The 15 food and drink items to have fallen in price over the past year

Revealed: The only 15 food and drink items that have fallen in price over the past year – including veggie sausages and tea bags… as grocery inflation comes down to single digits in boost for struggling households

  • 15 food and drink items from 750 product categories have fallen in past year 
  • Analysis of data shows this includes prosecco and sunflower oil
  • BRC data reveals food prices fell on previous month for first time in two years

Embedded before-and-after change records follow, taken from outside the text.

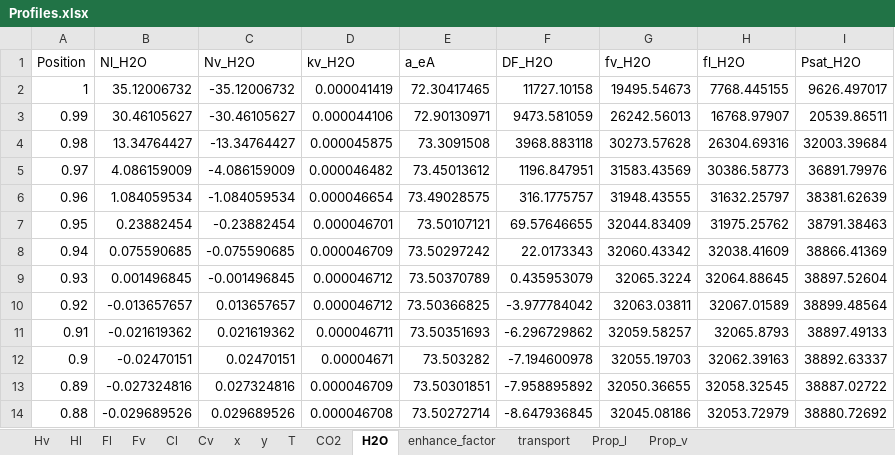
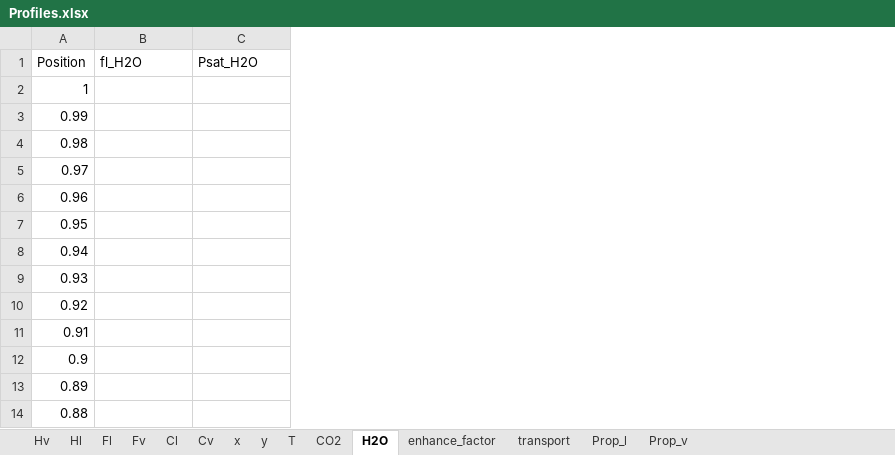
Before and after one commit to tannerpolley/MEA-Absorption-Column, an Excel workbook: MEA_Absorption_Column/data/Results/Profiles.xlsx, sheet H2O, drawn as a sheet; only a part is shown; values as stored, in another font and other column widths than the file's, no borders; removed rows and columns are numbered as before the commit, all else as after; the diff covers the shown part only; the diff names each change by its address in the sheet, - before the commit and + after, or states it on an @@ line.

```diff
--- a/MEA_Absorption_Column/data/Results/Profiles.xlsx (sheet H2O)
+++ b/MEA_Absorption_Column/data/Results/Profiles.xlsx (sheet H2O)
-column B (Nl_H2O), rows 2-14: 35.12006732 | 30.46105627 | 13.34764427 | 4.086159009 | 1.084059534 | 0.23882454 | 0.075590685 | 0.001496845 | -0.013657657 | -0.021619362 | -0.02470151 | -0.027324816 | -0.029689526
-column C (Nv_H2O), rows 2-14: -35.12006732 | -30.46105627 | -13.34764427 | -4.086159009 | -1.084059534 | -0.23882454 | -0.075590685 | -0.001496845 | 0.013657657 | 0.021619362 | 0.02470151 | 0.027324816 | 0.029689526
-column D (kv_H2O), rows 2-14: 0.000041419 | 0.000044106 | 0.000045875 | 0.000046482 | 0.000046654 | 0.000046701 | 0.000046709 | 0.000046712 | 0.000046712 | 0.000046711 | 0.00004671 | 0.000046709 | 0.000046708
-column E (a_eA), rows 2-14: 72.30417465 | 72.90130971 | 73.3091508 | 73.45013612 | 73.49028575 | 73.50107121 | 73.50297242 | 73.50370789 | 73.50366825 | 73.50351693 | 73.503282 | 73.50301851 | 73.50272714
-column F (DF_H2O), rows 2-14: 11727.10158 | 9473.581059 | 3968.883118 | 1196.847951 | 316.1775757 | 69.57646655 | 22.0173343 | 0.435953079 | -3.977784042 | -6.296729862 | -7.194600978 | -7.958895892 | -8.647936845
-column G (fv_H2O), rows 2-14: 19495.54673 | 26242.56013 | 30273.57628 | 31583.43569 | 31948.43555 | 32044.83409 | 32060.43342 | 32065.3224 | 32063.03811 | 32059.58257 | 32055.19703 | 32050.36655 | 32045.08186
-B2 (fl_H2O): 7768.445155
+B2 (fl_H2O): (empty)
-C2 (Psat_H2O): 9626.497017
+C2 (Psat_H2O): (empty)
-B3 (fl_H2O): 16768.97907
+B3 (fl_H2O): (empty)
-C3 (Psat_H2O): 20539.86511
+C3 (Psat_H2O): (empty)
-B4 (fl_H2O): 26304.69316
+B4 (fl_H2O): (empty)
-C4 (Psat_H2O): 32003.39684
+C4 (Psat_H2O): (empty)
-B5 (fl_H2O): 30386.58773
+B5 (fl_H2O): (empty)
-C5 (Psat_H2O): 36891.79976
+C5 (Psat_H2O): (empty)
-B6 (fl_H2O): 31632.25797
+B6 (fl_H2O): (empty)
-C6 (Psat_H2O): 38381.62639
+C6 (Psat_H2O): (empty)
-B7 (fl_H2O): 31975.25762
+B7 (fl_H2O): (empty)
-C7 (Psat_H2O): 38791.38463
+C7 (Psat_H2O): (empty)
-B8 (fl_H2O): 32038.41609
+B8 (fl_H2O): (empty)
-C8 (Psat_H2O): 38866.41369
+C8 (Psat_H2O): (empty)
-B9 (fl_H2O): 32064.88645
+B9 (fl_H2O): (empty)
-C9 (Psat_H2O): 38897.52604
+C9 (Psat_H2O): (empty)
-B10 (fl_H2O): 32067.01589
+B10 (fl_H2O): (empty)
-C10 (Psat_H2O): 38899.48564
+C10 (Psat_H2O): (empty)
-B11 (fl_H2O): 32065.8793
+B11 (fl_H2O): (empty)
-C11 (Psat_H2O): 38897.49133
+C11 (Psat_H2O): (empty)
-B12 (fl_H2O): 32062.39163
+B12 (fl_H2O): (empty)
-C12 (Psat_H2O): 38892.63337
+C12 (Psat_H2O): (empty)
-B13 (fl_H2O): 32058.32545
+B13 (fl_H2O): (empty)
-C13 (Psat_H2O): 38887.02722
+C13 (Psat_H2O): (empty)
-B14 (fl_H2O): 32053.72979
+B14 (fl_H2O): (empty)
-C14 (Psat_H2O): 38880.72692
+C14 (Psat_H2O): (empty)
```
Also changed, not shown: 176 edited cells elsewhere in this sheet, sheet transport, sheet Prop_v, sheet CO2, sheet Cl, sheet x, sheet Hv, 8 more sheets, charts or pictures, 6 other files.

Only 15 food and drink items have fallen in price in the past year – including English breakfast tea bags, vegetarian sausages and steaks, MailOnline can reveal today.

Other products dropping in cost include prosecco, sparkling wine, spreadable butter, sunflower oil and Manuka honey, according to analysis of data.

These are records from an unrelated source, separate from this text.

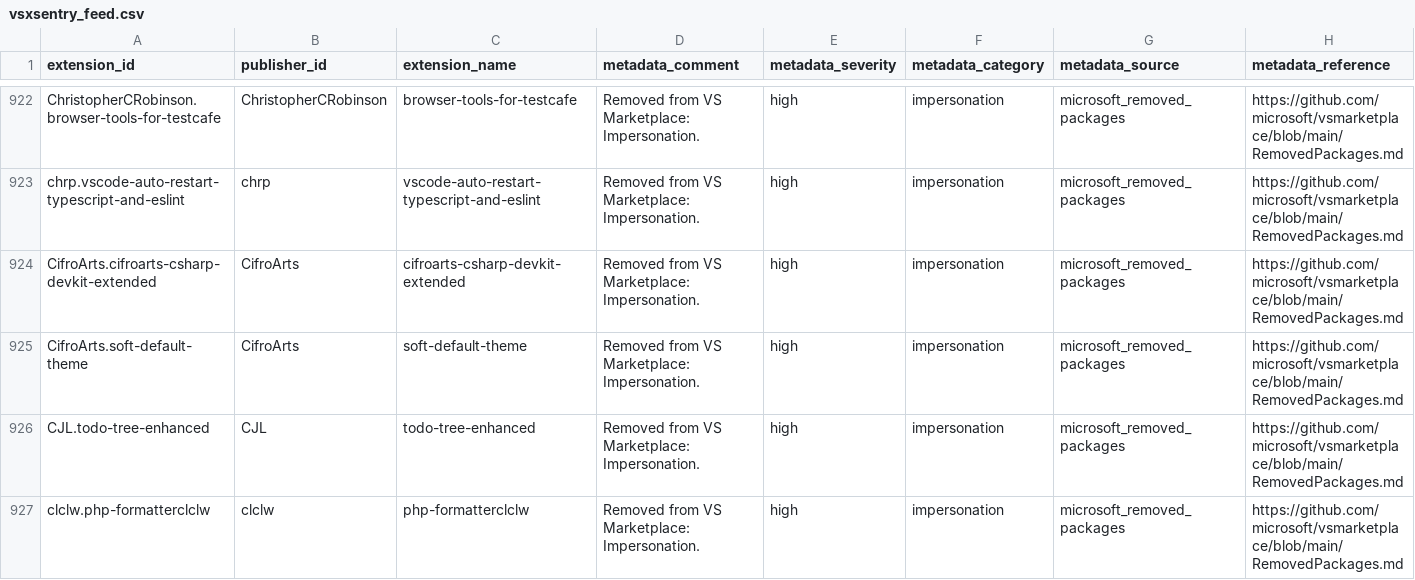
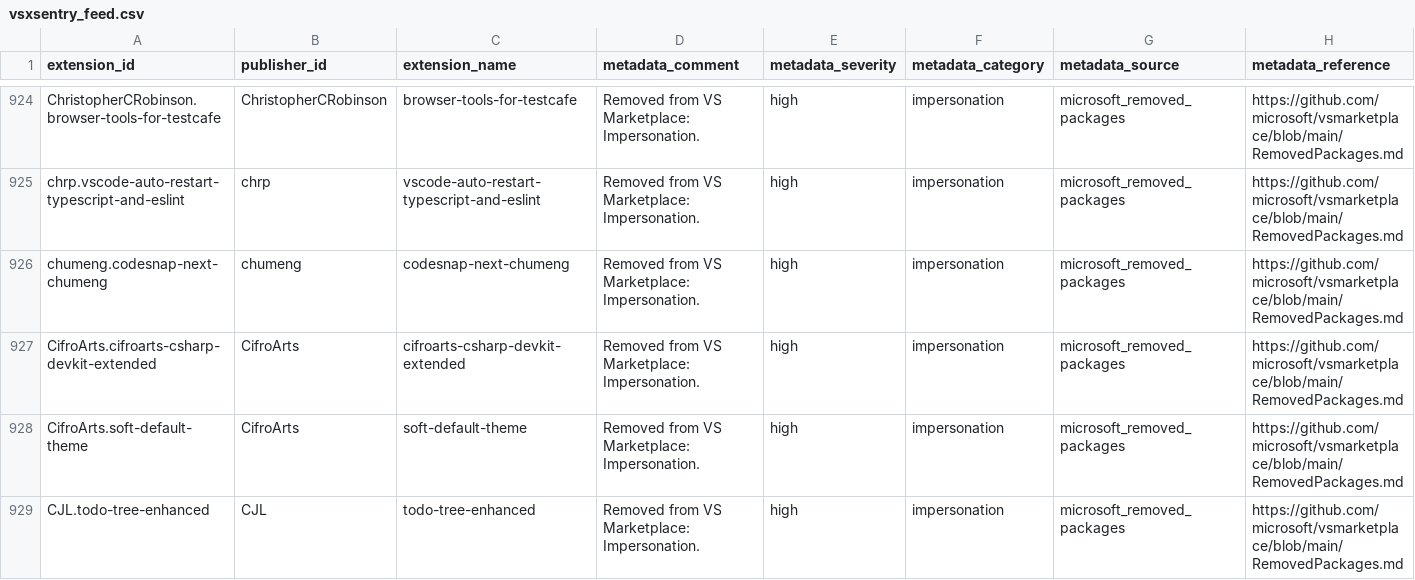
Before and after one commit to vsxsentry/vsxsentry.github.io, a CSV file: feeds/vsxsentry_feed.csv, drawn as a sheet; only a part is shown, gaps mark what is left out; the shorter side is filled out with more unchanged rows; rows hold the shown columns only; the diff covers the shown part only; the diff names each change by its address in the sheet, - before the commit and + after, or states it on an @@ line.

```diff
--- a/feeds/vsxsentry_feed.csv
+++ b/feeds/vsxsentry_feed.csv
+row 926: chumeng.codesnap-next-chumeng | chumeng | codesnap-next-chumeng | Removed from VS Marketplace: Impersonation. | high | impersonation | microsoft_removed_packages | https://github.com/microsoft/vsmarketplace/blob/main/RemovedPackages.md
```
Also changed, not shown: 16 added rows elsewhere in this file, feeds/vsxsentry_malicious_feed.csv, feeds/vsxsentry_opencti_import.csv, 13 other files.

The Grocery Price Index tracks average prices for every item across 750 product categories. Analysis of this data found just 15 food and drink items and nine household items have fallen in cost between September 2022 and September 2023.

It comes as separate data from the British Retail Consortium (BRC) and NielsenIQ’s Shop Price Index revealed today that food prices have fallen on the previous month for the first time in over two years, bringing grocery inflation down to single digits.

Grocery prices in Britain were down 0.1 per cent last month compared with August – marking the first time the average figure had dropped month-on-month since 2021.

Overall food inflation decelerated to 9.9 per cent in September, a significant drop from 11.5 per cent in August and its lowest point since August last year.

Food inflation decelerated to 9.9 per cent last month, a drop from 11.5 per cent in August, according to the British Retail Consortium and NielsenIQ’s Shop Price Index

The BRC, which produces the Shop Price Index with NielsenIQ, put the fall down to ‘fierce’ supermarket competition amid easing cost pressures, which will be a sign of encouragement for struggling households.

Products that have fallen in price over past year at supermarkets 

The Grocery Price Index tracks prices for the 754 most popular products in UK supermarkets.

Some 24 of these categories have seen average price falls between September 2022 and September 2023, which are shown below:


Meal Replacements

Sep 2022 – £7.29 / Sep 2023 – £6.89

Down 40p or -5.5%

Vegetarian Sausages

Sep 2022 – £2.44 / Sep 2023 – £2.31

Down 13p or -5.3%

Facial Wipes

Sep 2022 – £3.92 / Sep 2023 – £3.78

Down 14p or -3.6%

Meal Replacement Shakes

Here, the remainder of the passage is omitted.